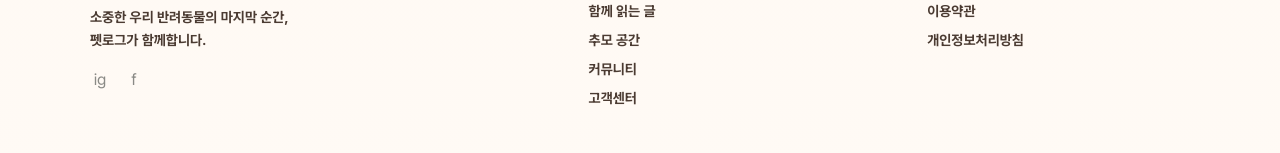
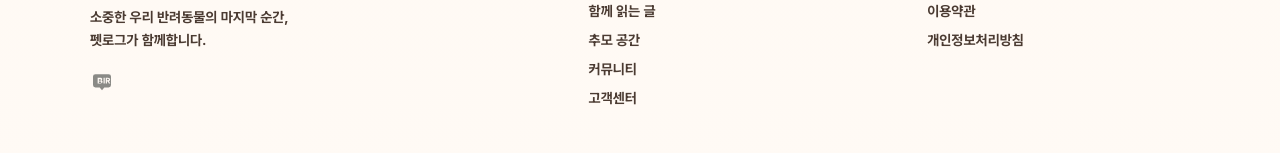
Before and after one commit to jogabi/petlog-web, a React (Vite) app: page / in a window 1280 px wide. Shown: the part 1835-1988 px from the top of the page. Built offline with nearby package versions, Linux system fonts and the light colour scheme; no server answers.

Commit message:
Update App.css to enhance button background opacity and adjust social icon dimensions for improved layout. Add NaverBlogIcon component to Footer for new social link integration.

```diff
--- a/src/App.css
+++ b/src/App.css
@@ -438,7 +438,7 @@ button {
   position: absolute;
   inset: 0;
   content: '';
-  background: rgba(19, 17, 15, 0.32);
+  background: rgba(19, 17, 15, 0.52);
 }
 
 .provider-image-status {
@@ -955,11 +955,18 @@ button {
 
 .social-icons a {
   display: inline-grid;
-  width: 20px;
-  height: 20px;
+  width: 24px;
+  height: 24px;
   place-items: center;
   color: #8a8a86;
   text-decoration: none;
+}
+
+.social-icons svg {
+  display: block;
+  width: 24px;
+  height: 24px;
+  fill: currentColor;
 }
 
 .footer-column {
--- a/src/components/Footer.tsx
+++ b/src/components/Footer.tsx
@@ -1,4 +1,17 @@
 import { BrandLogo } from './BrandLogo'
+
+function NaverBlogIcon() {
+  return (
+    <svg
+      viewBox="0 0 24 24"
+      role="img"
+      aria-hidden="true"
+      focusable="false"
+    >
+      <path d="M5.4 4.2h13.2A2.4 2.4 0 0 1 21 6.6v8.5a2.4 2.4 0 0 1-2.4 2.4h-4.3L12 20.2l-2.3-2.7H5.4A2.4 2.4 0 0 1 3 15.1V6.6a2.4 2.4 0 0 1 2.4-2.4Zm2.25 4.15v5.15h2.83c1.24 0 2.07-.63 2.07-1.68 0-.7-.38-1.19-1.02-1.43.48-.25.76-.7.76-1.27 0-.94-.74-1.47-1.95-1.47H7.65Zm1.24 1.02h1.29c.54 0 .84.23.84.65s-.3.66-.84.66H8.89V9.37Zm0 2.2h1.46c.62 0 .95.25.95.72 0 .46-.33.7-.95.7H8.89v-1.42Zm4.65-3.92v5.85h1.21v-5.85h-1.21Zm2.2 0v5.85h1.21v-2.04h.82l1.12 2.04h1.37l-1.3-2.25c.74-.27 1.15-.88 1.15-1.73 0-1.17-.79-1.87-2.15-1.87h-2.22Zm1.21 1.04h.88c.67 0 1.03.29 1.03.83s-.36.84-1.03.84h-.88V8.69Z" />
+    </svg>
+  )
+}
 
 export function Footer() {
   return (
@@ -18,11 +31,8 @@ export function Footer() {
             펫로그가 함께합니다.
           </p>
           <div className="social-icons" aria-label="소셜 링크">
-            <a href="#instagram" aria-label="인스타그램">
-              ig
-            </a>
-            <a href="#facebook" aria-label="페이스북">
-              f
+            <a href="#naver-blog" aria-label="네이버 블로그">
+              <NaverBlogIcon />
             </a>
           </div>
         </div>
```
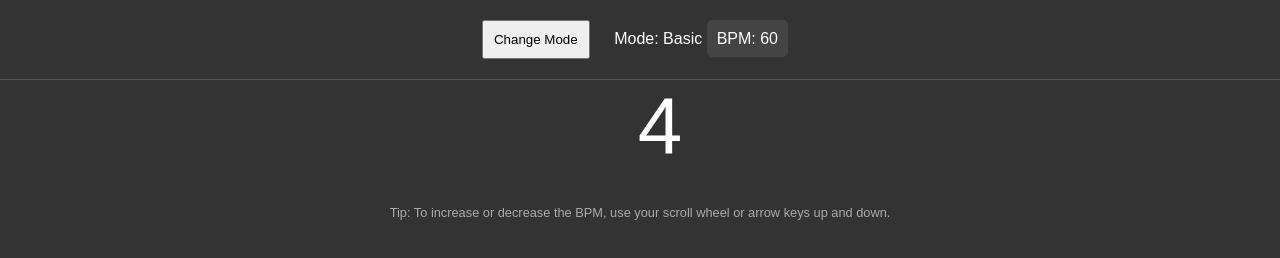
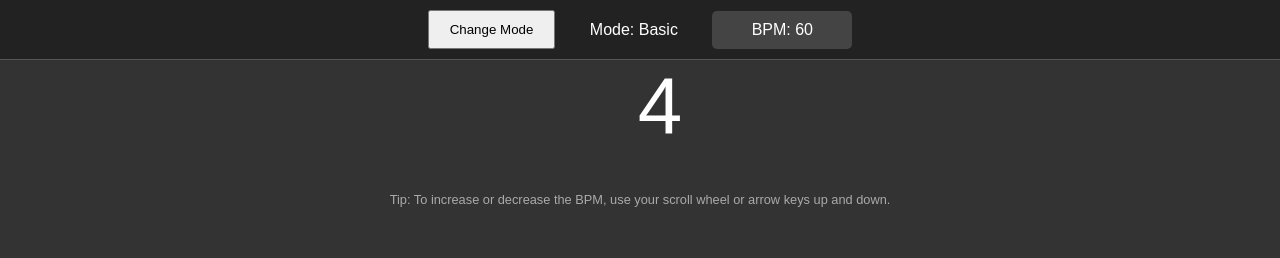
Before and after one commit to SimpleAppsForFun/SimpleAppsForFun.github.io, a plain HTML site: page digit-drill.html in a window 1280 px wide. Drawn offline with Linux system fonts and the light colour scheme.

Commit message:
Update styles.css

```diff
--- a/styles.css
+++ b/styles.css
@@ -7,13 +7,17 @@ body, html {
     font-family: 'Arial', sans-serif;
 }
 
-header, footer {
+header {
     text-align: center;
-    padding: 20px;
+    padding: 10px 0;
+    border-bottom: 1px solid #555;
+    background-color: #222; /* A slight visual separation for the header */
 }
 
-header {
-    border-bottom: 1px solid #555;
+header > * {
+    margin: 0 15px; /* 30px space between each item */
+    display: inline-block;
+    vertical-align: middle;
 }
 
 .main-display {
@@ -29,18 +33,25 @@ header {
 }
 
 #changeMode {
-    padding: 10px;
-    margin-right: 20px;
+    padding: 10px 20px; /* Larger click area */
+    cursor: pointer; /* To indicate it's clickable */
 }
 
 #mode, #bpmDisplay {
-    padding: 10px;
-    margin-right: 10px;
+    padding: 10px 20px;
     background: #444;
     border-radius: 5px;
+    min-width: 100px; /* Prevents jumping when the text changes */
+    text-align: center; /* Center text when the width extends */
+}
+
+footer {
+    padding: 20px;
+    text-align: center;
 }
 
 #tip {
     font-size: 0.8em;
     color: #aaa;
+    margin-top: 20px; /* Space between the header and the tip */
 }
```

○ ○ ○

Using the entries above, return each line in which the word "margin" occurs.

Result below.
+    margin: 0 15px; /* 30px space between each item */
-    margin-right: 20px;
-    margin-right: 10px;
+    margin-top: 20px; /* Space between the header and the tip */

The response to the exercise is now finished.